Related: AFLW back up and running with distinctly higher quality of play on show | Nicole Hayes

This year’s season start was delayed due to Covid-19. Its initial schedule, commencing at the beginning of December 2021, would have allowed the players a mid-season break over Christmas and the new year before returning in January. While not the fault of the AFL, the postponed start has meant athletes were expected to train throughout the holiday period in preparation for a 7 January start. While this may make sense for full-time athletes from summer codes such as tennis or cricket, AFLW players are pausing day jobs to train and play at elite levels and then trying to resume their careers post-season.

It is possible we are seeing the effects of the huge physical demand on the playing group already.
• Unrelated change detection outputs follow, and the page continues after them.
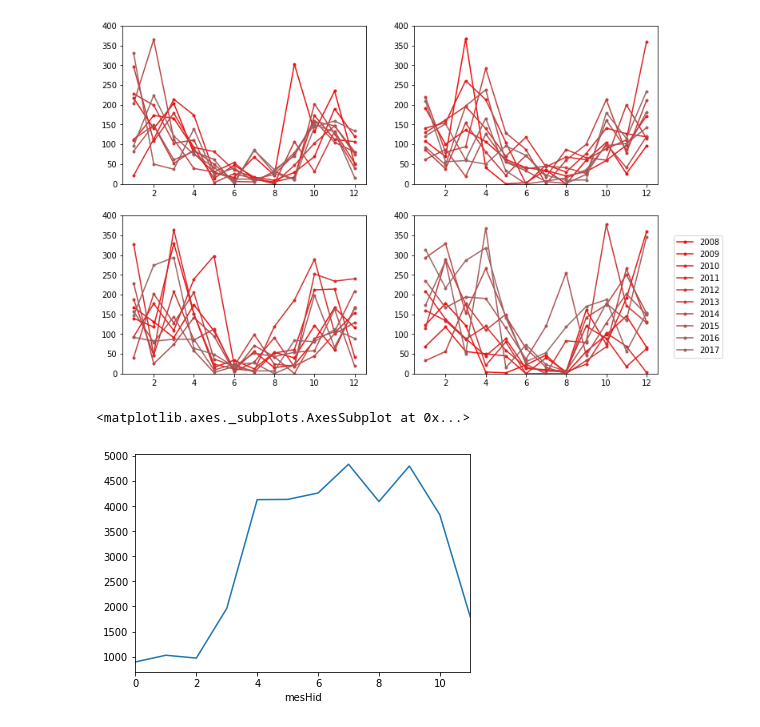
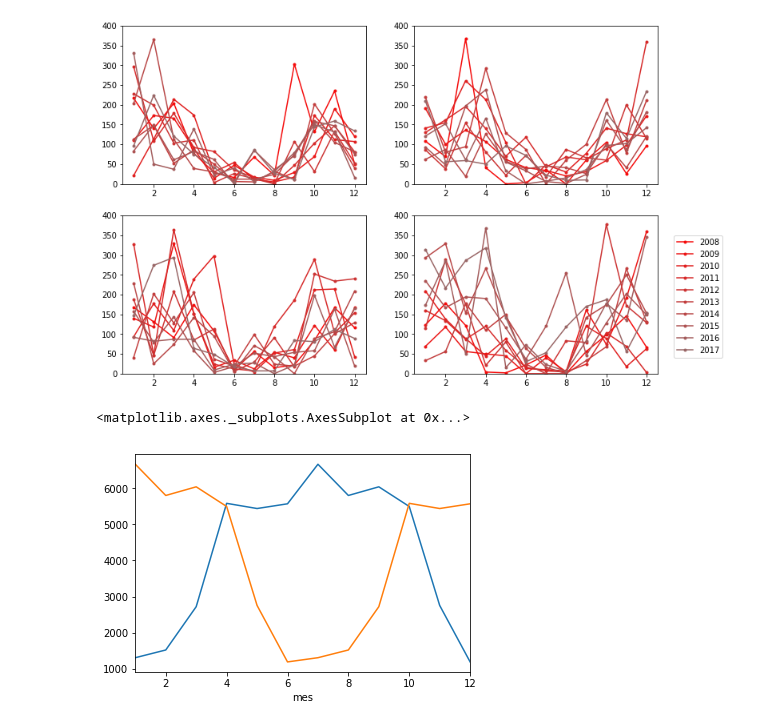
Before and after one commit to Eugenia27/BKP, a Jupyter notebook: Copia_de_Cuando_Llueve.ipynb, the cells around one changed output. Saved outputs shown, nothing was run; the diff lists cells and outputs as text; code cells hidden in the pictures.

```diff
--- a/Copia_de_Cuando_Llueve.ipynb
+++ b/Copia_de_Cuando_Llueve.ipynb
@@ -61,4 +81,5 @@ Elaborar conclusiones a partir de los resultados obtenidos en los puntos anterio
 # %%
 lluvias['mes'] = lluvias.index.month
 lluvias['año'] = lluvias.index.year
-lluvias['mesHid'] = (lluvias.index.month+6)%12
+lluvias['mesHid'] = (lluvias.index.month+5)%12+1
+lluvias['anoHid'] = (lluvias.index + dt.timedelta(days=181))
@@ -131,7 +137,8 @@ plotcxaños(2008,10,True)
 # %% [output]
 [figure]
 # %%
-lluvias[lluvias.año<2010].groupby('mesHid').rain.sum().plot()
+lluvias.groupby('mesHid').rain.sum().plot()
+lluvias.groupby('mes').rain.sum().plot()
 # %% [output]
 <matplotlib.axes._subplots.AxesSubplot at 0x...>
-[figure, old version]
+[figure, new version]
```
Also changed, not shown: parts of 60 cells of this notebook.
In two rounds season-ending injuries have sidelined star players. Some of this can be attributed to the lack of game time provided by the pre-season, with clubs playing only one practice match or none at all. A further delay to allow for extra practice matches, and a buffer time between the season proper and finals, could make for a safer competition. Again, however, this would rely on players being able to take even more time off work and study.

Many players would not begrudge a summer season as it allows them to play in pathway competitions for the remainder of the year. The current shortened season played in winter would see many athletes play less football overall, similarly under-serving their bodies, their talent, and the competition.

... all point to the AFL’s desire to ‘own’ the entire year

We often hear of the need for ‘clear air’ – a magical time in the sporting calendar where AFLW could be given its due attention by broadcasters and audiences alike. However, this has never actually happened. Initially squashed between the Australian Open and the beginning of the AFLM season, the W has never had a free go at audiences or broadcast. Even the clubs push out content daily on their AFLM teams’ pre-season happenings throughout the AFLW season. If the AFL wanted to prioritise ‘clear air’ for the AFLW, they would recognise it as a winter sport and make time to stage it alongside the already lengthy AFLM season.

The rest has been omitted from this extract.